We Boomers have a wealth of pleasant memories from growing up in the 50’s, 60’s, and 70’s. Those are memories that we wouldn’t trade for a million dollars. But, like all generations, we have our share of bad memories as well.
One of the most pervasive unpleasant memories that touched each and every one of us was the war in Vietnam. In this blog’s early days, I wrote a column about that subject. War seemed normal to Boomer kids, sadly, there is a whole new generation to whom it feels that way as well.
What made the Vietnam war so hard to deal with was that all of the deaths, the maimings, the psychological scarrings that happened to our nation’s youth were, it appears, all for nothing.
By 1972, the country was sick of Vietnam. The protesters had found many allies in the “establishment,” it seemed that there wasn’t a soul who wanted to spend any more lives to try to make a nation located on the far side of the world a place safe for democracy. The 1972 Presidential election featured a lot of talk by all candidates concerned about ending the mess once and for all.
Nixon really didn’t face much competition, though, and after his re-election, he set about getting America out of SE Asia.
On January 27, 1973, the governments of the US, North Vietnam, and South Vietnam all signed a treaty effectively ending the war. It was a noble document, to be sure, calling for the US forces to withdraw, all POW’s to be returned, and an international military force protecting and enforcing the truce.
It was also a death sentence for South Vietnam.
Nixon called the withdrawal of troops “peace with honor.” That feel-good phrase belied the actuality, that as Americans withdrew, the Viet Cong rapidly moved in and took over.
The average American, eager to never hear the word “Vietnam” again, simply didn’t care. What was important was getting out of there ASAP.
What further sealed South Vietnam’s fate was the fact that the Watergate scandal had broken, and the news media were relentlessly covering the juicy story, to the detriment of the seemingly endless unrest in Indo-China.
Once Nixon’s resignation was a done deal, Gerald Ford continued to oversee the withdrawal, even accelerating it, despite the fact that South Vietnam was obviously being systematically devoured by the North as American troops departed.
Nobody seemed to care, except the increasingly desperate South Vietnamese, seen as traitors by the Communist North.
By spring, 1975, the withdrawal took on the appearance of a hasty retreat. North Vietnamese forces were pouring over the land like hungry locusts, and Saigon was the last “free” place left in the country. On April 30, Ford ordered Ambassador Graham Martin and all remaining American personnel to leave at once.
There were about 1500 hundred South Vietnamese loyalists at the American embassy, all of whom had been guaranteed protection, and they were looking more and more like they were to be tossed to the wolves.
The marines guarding the embassy perimeter were called inside the building, and an angry crowd outside the walls began to tear down the gates.

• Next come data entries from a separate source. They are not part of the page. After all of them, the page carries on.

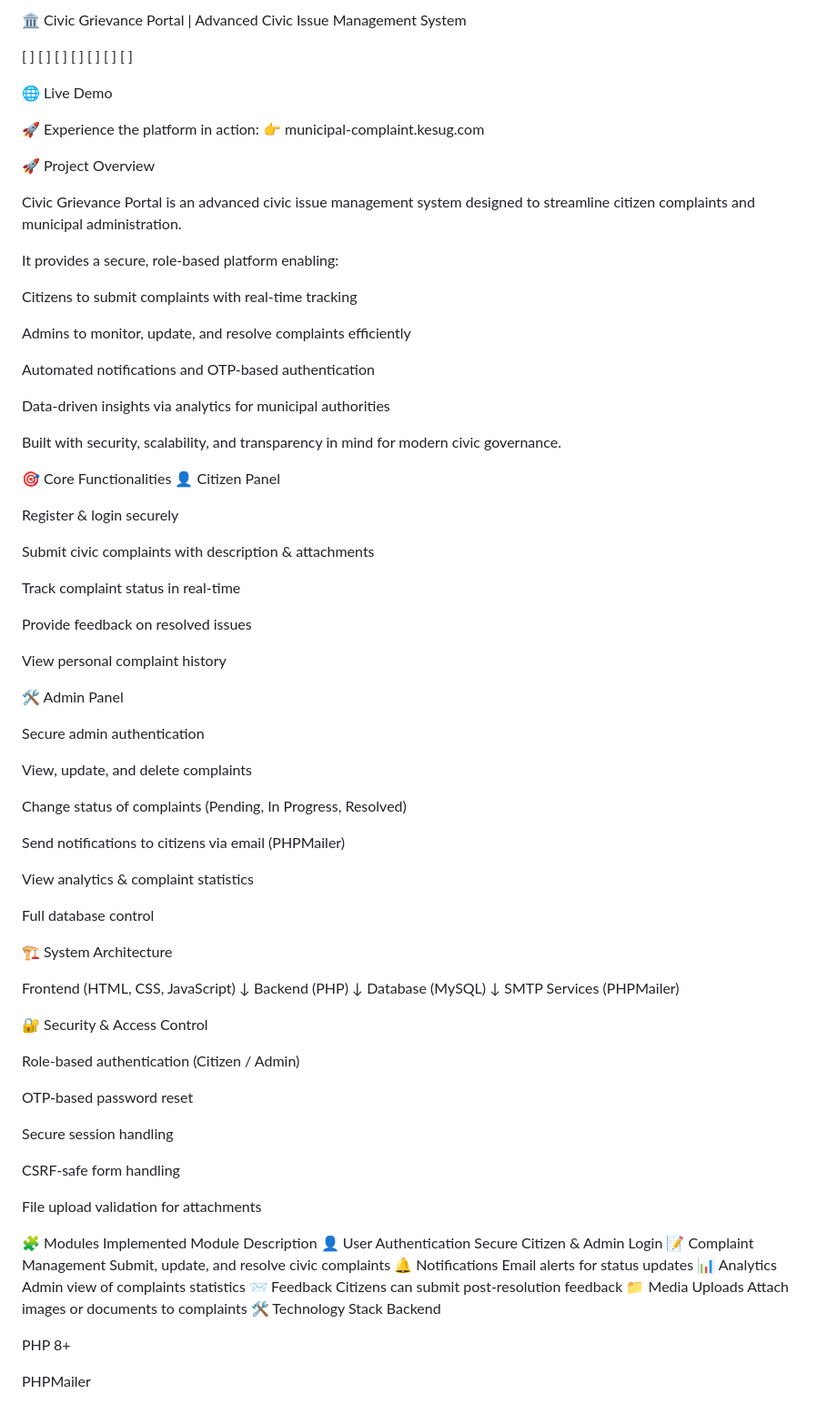
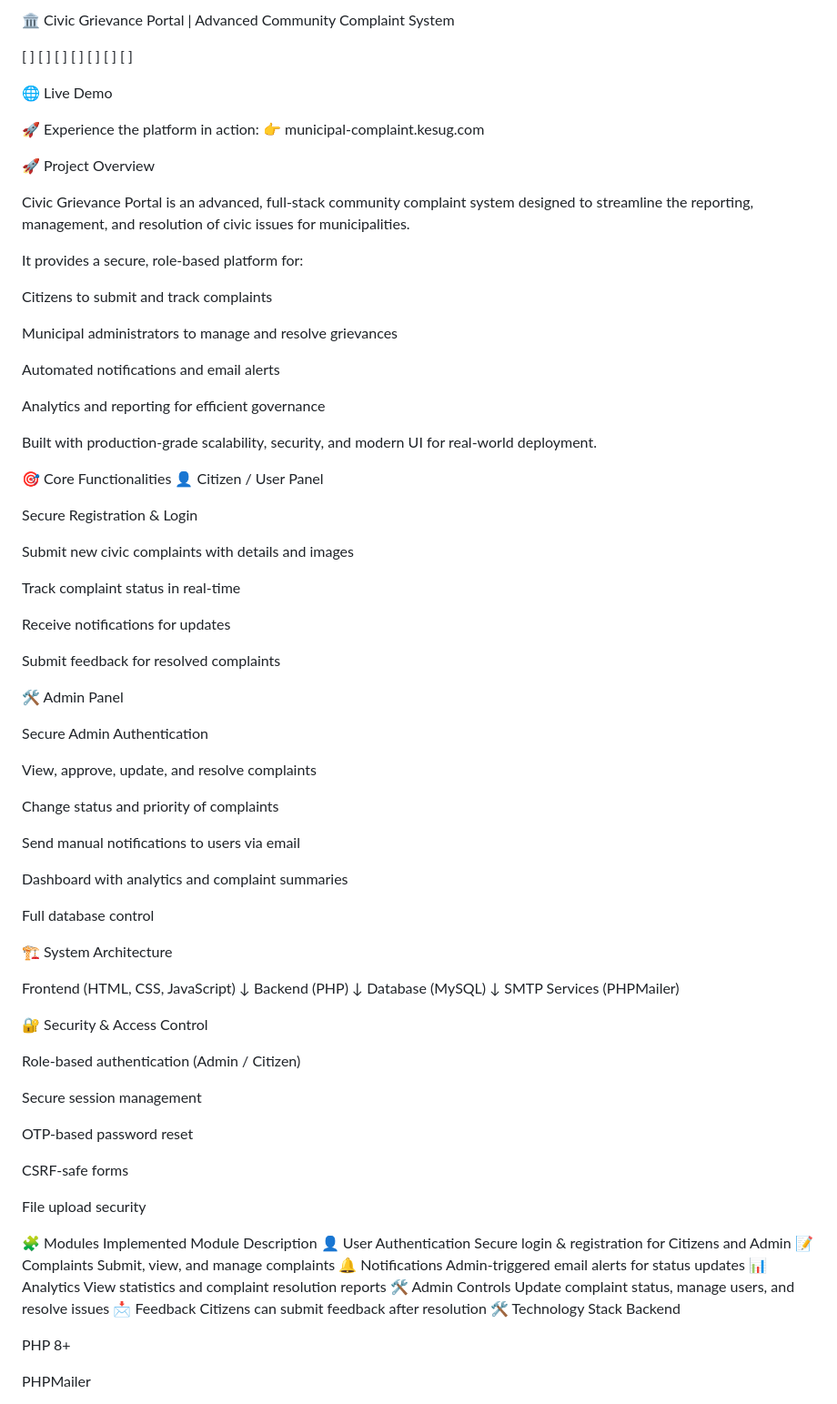
Before and after one commit to joyswapnilrajparadeshi-cmd/civic-grievance-portal, a Markdown page: README.md, the part around one of its changes. Shown at 91% size. Drawn GitHub-style.

Commit message:
Revise README for clarity and consistency
Updated project description and functionalities for clarity. Adjusted terminology for consistency and improved readability.

```diff
--- a/README.md
+++ b/README.md
@@ -1,4 +1,4 @@
-🏛 Civic Grievance Portal | Advanced Civic Issue Management System
+🏛️ Civic Grievance Portal | Advanced Community Complaint System
 
 [
 ]
@@ -22,44 +22,44 @@
 
 🚀 Project Overview
 
-Civic Grievance Portal is an advanced civic issue management system designed to streamline citizen complaints and municipal administration.
+Civic Grievance Portal is an advanced, full-stack community complaint system designed to streamline the reporting, management, and resolution of civic issues for municipalities.
 
-It provides a secure, role-based platform enabling:
+It provides a secure, role-based platform for:
 
-Citizens to submit complaints with real-time tracking
+Citizens to submit and track complaints
 
-Admins to monitor, update, and resolve complaints efficiently
+Municipal administrators to manage and resolve grievances
 
-Automated notifications and OTP-based authentication
+Automated notifications and email alerts
 
-Data-driven insights via analytics for municipal authorities
+Analytics and reporting for efficient governance
 
-Built with security, scalability, and transparency in mind for modern civic governance.
+Built with production-grade scalability, security, and modern UI for real-world deployment.
 
 🎯 Core Functionalities
-👤 Citizen Panel
+👤 Citizen / User Panel
 
-Register & login securely
+Secure Registration & Login
 
-Submit civic complaints with description & attachments
+Submit new civic complaints with details and images
 
 Track complaint status in real-time
 
-Provide feedback on resolved issues
+Receive notifications for updates
 
-View personal complaint history
+Submit feedback for resolved complaints
 
 🛠 Admin Panel
 
-Secure admin authentication
+Secure Admin Authentication
 
-View, update, and delete complaints
+View, approve, update, and resolve complaints
 
-Change status of complaints (Pending, In Progress, Resolved)
+Change status and priority of complaints
 
-Send notifications to citizens via email (PHPMailer)
+Send manual notifications to users via email
 
-View analytics & complaint statistics
+Dashboard with analytics and complaint summaries
 
 Full database control
 
@@ -75,24 +75,24 @@ SMTP Services (PHPMailer)
 
 🔐 Security & Access Control
 
-Role-based authentication (Citizen / Admin)
+Role-based authentication (Admin / Citizen)
+
+Secure session management
 
 OTP-based password reset
 
-Secure session handling
+CSRF-safe forms
 
-CSRF-safe form handling
-
-File upload validation for attachments
+File upload security
 
 🧩 Modules Implemented
 Module	Description
-👤 User Authentication	Secure Citizen & Admin Login
-📝 Complaint Management	Submit, update, and resolve civic complaints
-🔔 Notifications	Email alerts for status updates
-📊 Analytics	Admin view of complaints statistics
-📨 Feedback	Citizens can submit post-resolution feedback
-📁 Media Uploads	Attach images or documents to complaints
+👤 User Authentication	Secure login & registration for Citizens and Admin
+📝 Complaints	Submit, view, and manage complaints
+🔔 Notifications	Admin-triggered email alerts for status updates
+📊 Analytics	View statistics and complaint resolution reports
+🛠 Admin Controls	Update complaint status, manage users, and resolve issues
+📩 Feedback	Citizens can submit feedback after resolution
 🛠 Technology Stack
 Backend
 
```
Also changed, not shown: other parts of README.md (+21 -19 lines).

Refugees had been in the process of being evacuated, but as things got uglier, the directive was changed to transport American citizens only. Finally, at 0500 local time on April 30, the last helicopter took off from the embassy. Approximately 400 loyalists were left on the grounds, an angry crowd in the process of swarming over them.
Thus ended “peace with honor.”
The whole Vietnam mess put such a bad taste in the mouths of the American public and their elected officials that it looked like the country might never go to war again. Indeed, some 35 years later, SE Asia, despite continuing unrest, is far off the list of potential areas in which the US might get involved.
No, problems exist elsewhere, and once again, a war has drug on for many years, one that the public has grown very weary of. The helpless feelings of seeing body bags and knowing that the enemy is still very much in power is getting to have a sense of deja vu about it.
And while that feeling of having seen something before can often be pleasant, this time, it’s very much the opposite.